- Directions for this task -
Please report how many lines in these records contain the string "left", and give nothing besides the number.

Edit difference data
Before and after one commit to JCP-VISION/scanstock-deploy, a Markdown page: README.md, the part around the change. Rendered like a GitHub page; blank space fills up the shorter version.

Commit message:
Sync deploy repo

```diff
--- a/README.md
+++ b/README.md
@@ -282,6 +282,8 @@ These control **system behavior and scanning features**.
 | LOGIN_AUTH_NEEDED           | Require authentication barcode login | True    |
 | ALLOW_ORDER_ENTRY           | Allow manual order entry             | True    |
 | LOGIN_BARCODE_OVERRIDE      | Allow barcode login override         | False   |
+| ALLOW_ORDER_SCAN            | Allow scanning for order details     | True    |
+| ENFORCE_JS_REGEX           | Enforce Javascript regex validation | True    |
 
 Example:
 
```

---

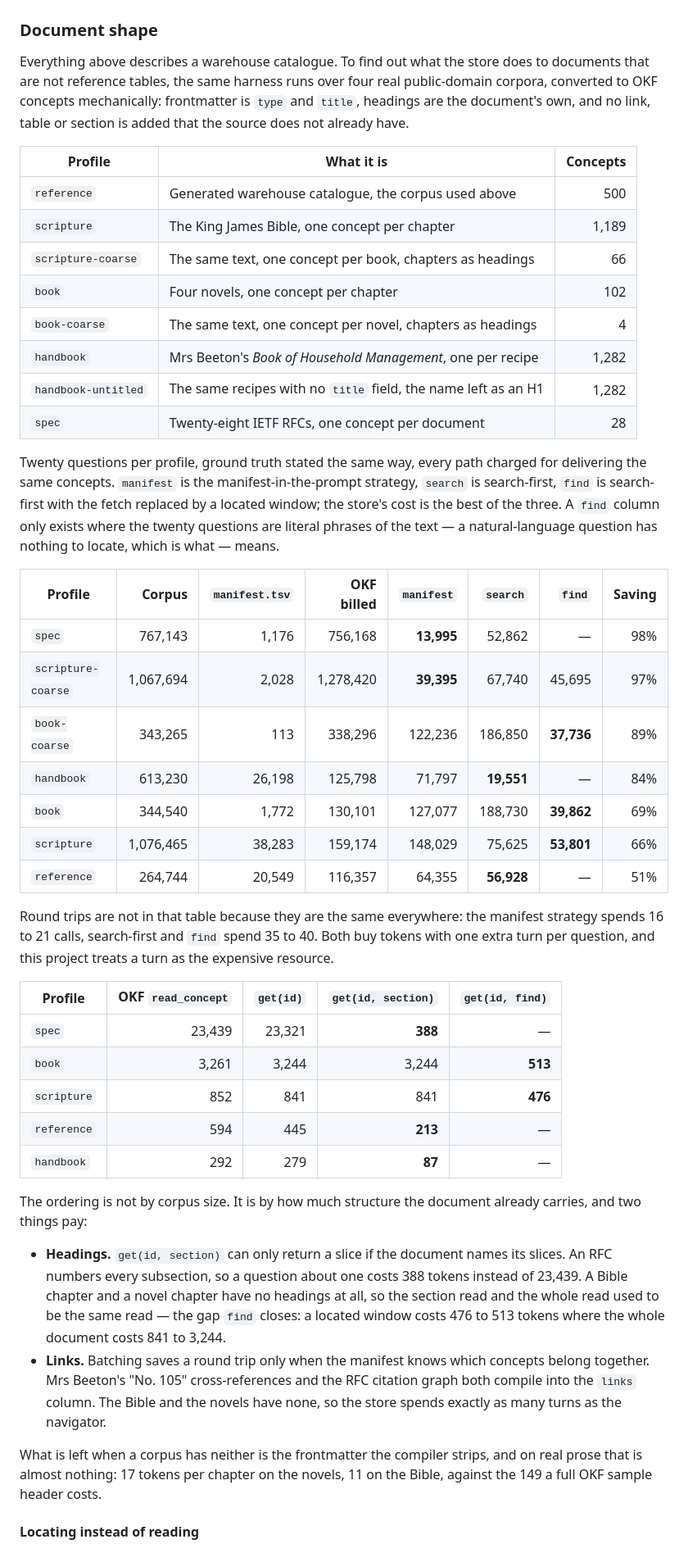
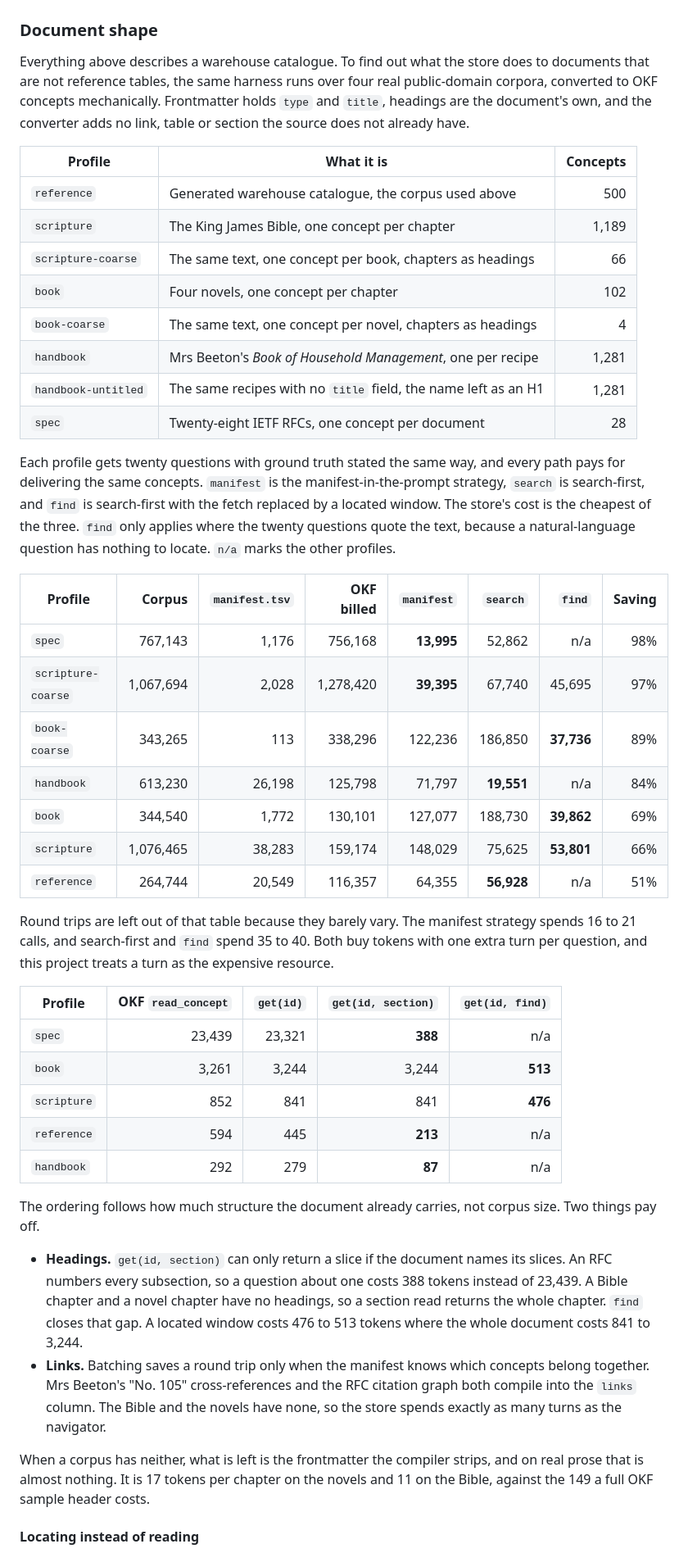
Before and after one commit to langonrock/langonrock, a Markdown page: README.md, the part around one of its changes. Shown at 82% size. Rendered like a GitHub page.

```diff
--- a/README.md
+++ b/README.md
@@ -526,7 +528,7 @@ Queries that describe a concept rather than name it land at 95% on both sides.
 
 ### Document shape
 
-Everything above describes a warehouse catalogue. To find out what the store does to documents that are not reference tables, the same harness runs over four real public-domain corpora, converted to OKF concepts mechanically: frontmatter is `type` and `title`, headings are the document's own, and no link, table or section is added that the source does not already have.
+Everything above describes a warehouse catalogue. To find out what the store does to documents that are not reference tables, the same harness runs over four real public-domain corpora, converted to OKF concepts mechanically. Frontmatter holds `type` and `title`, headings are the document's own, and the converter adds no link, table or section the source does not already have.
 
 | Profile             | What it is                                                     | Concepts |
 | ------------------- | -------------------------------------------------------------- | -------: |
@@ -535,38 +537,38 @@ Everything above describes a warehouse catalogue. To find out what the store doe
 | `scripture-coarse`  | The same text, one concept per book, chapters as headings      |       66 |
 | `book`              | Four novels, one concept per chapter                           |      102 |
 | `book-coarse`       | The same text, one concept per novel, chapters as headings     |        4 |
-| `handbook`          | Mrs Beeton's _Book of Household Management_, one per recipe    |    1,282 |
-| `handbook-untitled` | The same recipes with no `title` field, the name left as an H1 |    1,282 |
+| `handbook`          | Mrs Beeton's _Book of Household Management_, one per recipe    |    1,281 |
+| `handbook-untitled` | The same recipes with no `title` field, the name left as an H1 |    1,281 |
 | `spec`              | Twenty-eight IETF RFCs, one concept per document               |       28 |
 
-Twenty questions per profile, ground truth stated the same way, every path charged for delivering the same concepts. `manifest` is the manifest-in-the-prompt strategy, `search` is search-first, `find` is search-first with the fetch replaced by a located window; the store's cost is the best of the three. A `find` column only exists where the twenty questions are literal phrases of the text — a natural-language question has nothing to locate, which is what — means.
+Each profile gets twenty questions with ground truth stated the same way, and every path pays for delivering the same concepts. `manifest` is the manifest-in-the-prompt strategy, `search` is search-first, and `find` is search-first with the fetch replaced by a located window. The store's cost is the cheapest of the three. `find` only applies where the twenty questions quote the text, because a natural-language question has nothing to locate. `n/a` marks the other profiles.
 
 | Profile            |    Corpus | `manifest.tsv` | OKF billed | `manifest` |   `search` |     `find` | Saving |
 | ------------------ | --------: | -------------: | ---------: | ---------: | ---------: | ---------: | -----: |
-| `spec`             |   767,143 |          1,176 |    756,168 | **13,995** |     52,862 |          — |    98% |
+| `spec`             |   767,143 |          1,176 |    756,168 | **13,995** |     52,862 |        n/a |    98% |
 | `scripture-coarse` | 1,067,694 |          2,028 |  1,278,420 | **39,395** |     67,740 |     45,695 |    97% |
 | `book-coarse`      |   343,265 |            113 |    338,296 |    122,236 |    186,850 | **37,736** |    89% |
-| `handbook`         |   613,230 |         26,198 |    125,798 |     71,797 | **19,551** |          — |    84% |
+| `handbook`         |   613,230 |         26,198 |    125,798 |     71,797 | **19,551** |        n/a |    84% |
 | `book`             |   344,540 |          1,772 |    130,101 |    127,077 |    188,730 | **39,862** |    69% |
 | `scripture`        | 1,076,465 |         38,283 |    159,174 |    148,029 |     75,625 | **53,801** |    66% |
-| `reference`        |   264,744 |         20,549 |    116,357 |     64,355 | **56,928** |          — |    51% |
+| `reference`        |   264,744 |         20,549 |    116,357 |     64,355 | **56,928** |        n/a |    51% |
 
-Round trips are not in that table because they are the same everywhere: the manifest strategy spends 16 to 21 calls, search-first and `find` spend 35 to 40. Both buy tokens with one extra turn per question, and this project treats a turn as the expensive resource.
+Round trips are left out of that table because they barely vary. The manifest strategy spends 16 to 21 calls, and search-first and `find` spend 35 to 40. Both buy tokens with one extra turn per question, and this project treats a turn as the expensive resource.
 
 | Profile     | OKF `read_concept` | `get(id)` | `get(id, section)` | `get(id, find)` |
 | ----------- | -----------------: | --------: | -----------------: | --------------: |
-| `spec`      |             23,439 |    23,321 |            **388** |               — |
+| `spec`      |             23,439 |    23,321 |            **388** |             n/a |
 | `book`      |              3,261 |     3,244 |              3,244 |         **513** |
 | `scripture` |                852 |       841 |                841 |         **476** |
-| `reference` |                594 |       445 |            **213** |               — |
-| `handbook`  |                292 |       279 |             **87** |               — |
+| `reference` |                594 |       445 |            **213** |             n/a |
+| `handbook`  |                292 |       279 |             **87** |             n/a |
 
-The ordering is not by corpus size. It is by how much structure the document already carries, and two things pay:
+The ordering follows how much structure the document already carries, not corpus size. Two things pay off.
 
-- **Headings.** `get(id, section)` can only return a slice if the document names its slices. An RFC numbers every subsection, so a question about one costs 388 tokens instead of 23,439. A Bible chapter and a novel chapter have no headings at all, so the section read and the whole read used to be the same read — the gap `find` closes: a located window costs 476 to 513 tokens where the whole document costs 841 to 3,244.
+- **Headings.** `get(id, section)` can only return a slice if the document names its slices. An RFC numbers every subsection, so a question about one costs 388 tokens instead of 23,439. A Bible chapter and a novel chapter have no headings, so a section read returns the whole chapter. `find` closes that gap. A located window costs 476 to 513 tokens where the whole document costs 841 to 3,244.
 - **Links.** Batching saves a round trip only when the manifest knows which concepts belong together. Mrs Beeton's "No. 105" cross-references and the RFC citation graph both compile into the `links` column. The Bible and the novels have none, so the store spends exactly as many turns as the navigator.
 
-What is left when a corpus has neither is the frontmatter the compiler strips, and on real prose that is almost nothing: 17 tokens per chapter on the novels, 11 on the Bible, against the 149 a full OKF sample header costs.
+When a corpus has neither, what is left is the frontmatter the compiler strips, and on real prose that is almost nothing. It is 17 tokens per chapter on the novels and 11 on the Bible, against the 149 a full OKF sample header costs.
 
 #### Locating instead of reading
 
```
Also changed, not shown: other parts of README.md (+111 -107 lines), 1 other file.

...

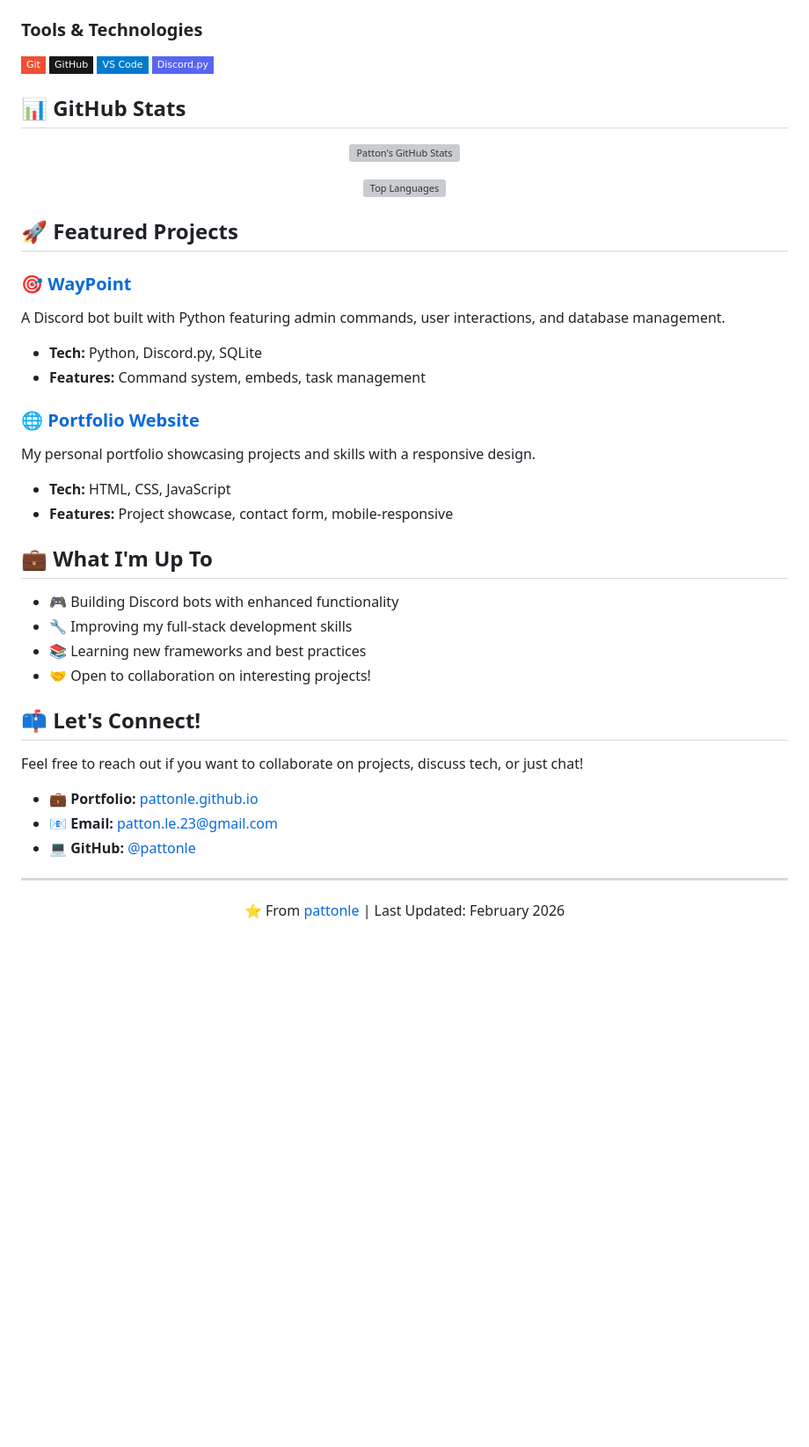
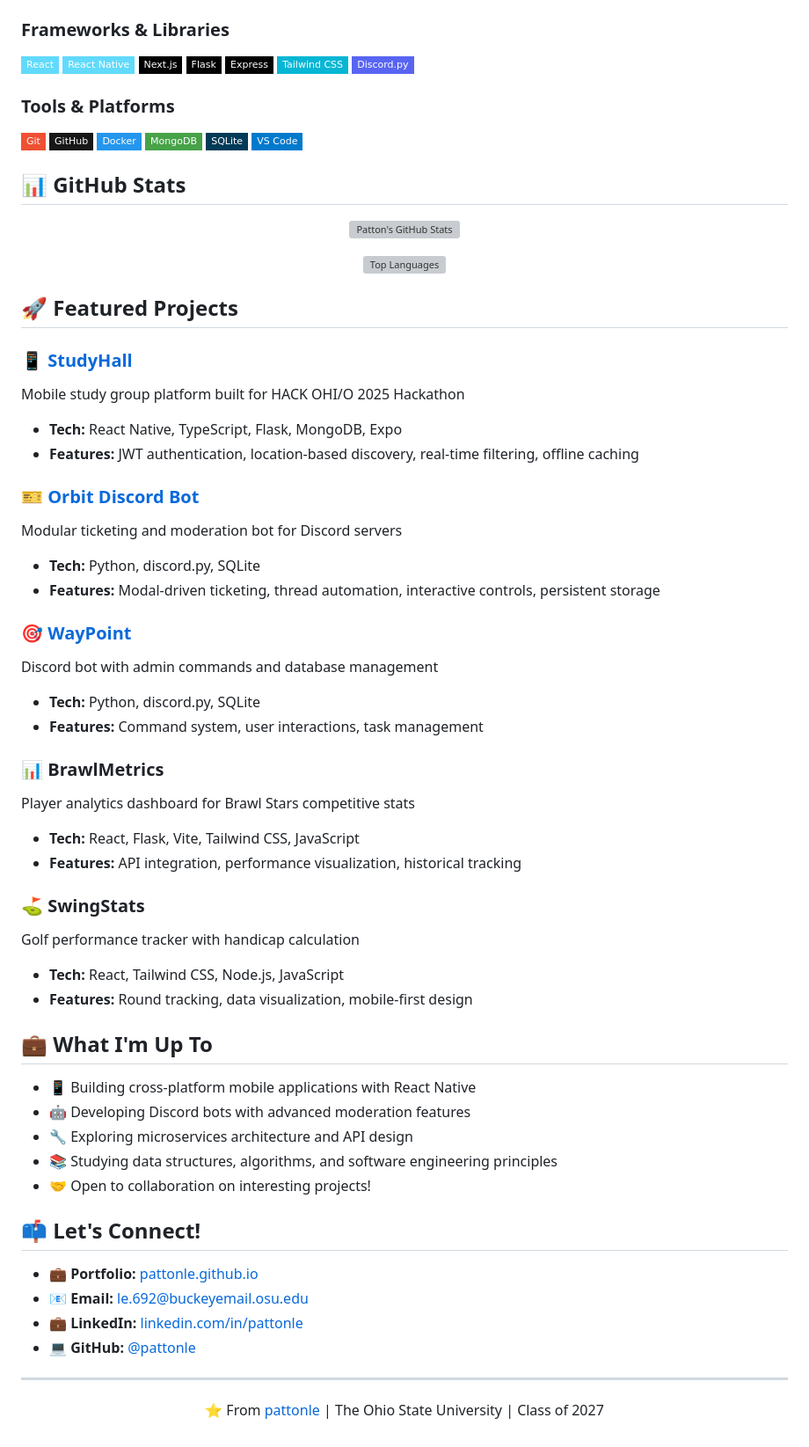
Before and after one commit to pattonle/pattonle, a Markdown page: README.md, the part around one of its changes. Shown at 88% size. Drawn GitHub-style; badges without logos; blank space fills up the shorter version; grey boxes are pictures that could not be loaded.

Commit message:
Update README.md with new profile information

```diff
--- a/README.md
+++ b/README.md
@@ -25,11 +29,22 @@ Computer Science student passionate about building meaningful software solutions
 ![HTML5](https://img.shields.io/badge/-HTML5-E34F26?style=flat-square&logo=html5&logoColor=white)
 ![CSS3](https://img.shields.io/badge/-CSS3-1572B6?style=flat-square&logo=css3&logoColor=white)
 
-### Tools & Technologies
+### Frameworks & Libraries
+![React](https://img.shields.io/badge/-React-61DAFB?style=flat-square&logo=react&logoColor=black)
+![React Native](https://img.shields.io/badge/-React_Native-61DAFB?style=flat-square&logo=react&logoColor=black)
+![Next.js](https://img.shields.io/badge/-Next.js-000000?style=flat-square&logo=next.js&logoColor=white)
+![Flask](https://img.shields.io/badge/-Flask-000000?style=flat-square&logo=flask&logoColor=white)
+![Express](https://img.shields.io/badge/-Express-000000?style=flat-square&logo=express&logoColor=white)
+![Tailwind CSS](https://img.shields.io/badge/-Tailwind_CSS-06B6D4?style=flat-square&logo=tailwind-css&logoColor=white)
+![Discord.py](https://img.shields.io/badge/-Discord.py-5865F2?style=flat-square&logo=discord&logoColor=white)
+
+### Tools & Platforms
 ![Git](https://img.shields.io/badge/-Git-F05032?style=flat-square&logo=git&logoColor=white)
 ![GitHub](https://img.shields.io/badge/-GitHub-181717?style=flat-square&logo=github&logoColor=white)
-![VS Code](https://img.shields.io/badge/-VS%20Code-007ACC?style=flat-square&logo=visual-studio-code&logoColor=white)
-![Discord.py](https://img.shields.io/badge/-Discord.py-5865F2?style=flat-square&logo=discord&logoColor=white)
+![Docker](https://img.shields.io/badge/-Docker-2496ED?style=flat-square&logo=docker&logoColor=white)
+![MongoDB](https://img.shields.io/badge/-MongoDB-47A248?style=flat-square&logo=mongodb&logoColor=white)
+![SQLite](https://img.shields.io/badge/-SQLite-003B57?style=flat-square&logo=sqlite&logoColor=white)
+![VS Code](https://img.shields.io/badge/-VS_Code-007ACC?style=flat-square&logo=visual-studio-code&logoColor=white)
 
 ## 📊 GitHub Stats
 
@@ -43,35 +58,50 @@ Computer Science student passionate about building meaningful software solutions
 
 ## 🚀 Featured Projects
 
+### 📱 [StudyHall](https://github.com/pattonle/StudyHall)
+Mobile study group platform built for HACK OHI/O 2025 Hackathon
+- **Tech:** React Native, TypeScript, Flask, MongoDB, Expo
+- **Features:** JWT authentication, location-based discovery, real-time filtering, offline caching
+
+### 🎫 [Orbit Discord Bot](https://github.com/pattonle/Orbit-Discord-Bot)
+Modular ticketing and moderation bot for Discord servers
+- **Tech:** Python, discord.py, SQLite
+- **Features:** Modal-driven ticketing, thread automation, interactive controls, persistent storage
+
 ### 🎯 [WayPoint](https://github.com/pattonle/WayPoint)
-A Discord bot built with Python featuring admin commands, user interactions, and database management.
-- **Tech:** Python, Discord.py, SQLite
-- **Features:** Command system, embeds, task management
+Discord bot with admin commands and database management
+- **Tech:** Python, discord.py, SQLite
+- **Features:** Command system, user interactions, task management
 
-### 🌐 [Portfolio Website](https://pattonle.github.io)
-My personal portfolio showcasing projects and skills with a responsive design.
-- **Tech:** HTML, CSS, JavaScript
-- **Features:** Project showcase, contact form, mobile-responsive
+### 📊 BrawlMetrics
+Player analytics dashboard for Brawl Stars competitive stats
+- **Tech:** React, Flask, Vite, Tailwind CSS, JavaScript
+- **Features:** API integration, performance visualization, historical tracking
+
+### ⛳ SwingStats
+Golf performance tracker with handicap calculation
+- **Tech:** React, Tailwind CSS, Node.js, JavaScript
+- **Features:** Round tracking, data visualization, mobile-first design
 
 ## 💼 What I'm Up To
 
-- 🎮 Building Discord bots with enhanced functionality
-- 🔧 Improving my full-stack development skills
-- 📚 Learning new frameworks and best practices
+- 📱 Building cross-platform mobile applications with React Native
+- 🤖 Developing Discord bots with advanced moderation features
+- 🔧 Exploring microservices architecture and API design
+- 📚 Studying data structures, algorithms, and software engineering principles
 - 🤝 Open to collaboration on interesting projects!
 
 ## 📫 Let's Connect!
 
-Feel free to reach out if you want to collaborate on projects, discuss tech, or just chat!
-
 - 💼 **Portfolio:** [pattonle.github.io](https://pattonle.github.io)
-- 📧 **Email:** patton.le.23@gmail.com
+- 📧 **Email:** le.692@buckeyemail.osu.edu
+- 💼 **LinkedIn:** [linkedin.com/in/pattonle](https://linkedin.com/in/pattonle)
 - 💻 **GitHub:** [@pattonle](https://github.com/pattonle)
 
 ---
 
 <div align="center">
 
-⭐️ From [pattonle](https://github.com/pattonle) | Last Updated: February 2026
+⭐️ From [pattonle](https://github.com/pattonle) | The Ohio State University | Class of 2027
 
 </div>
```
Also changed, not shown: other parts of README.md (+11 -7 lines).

- Reply -
5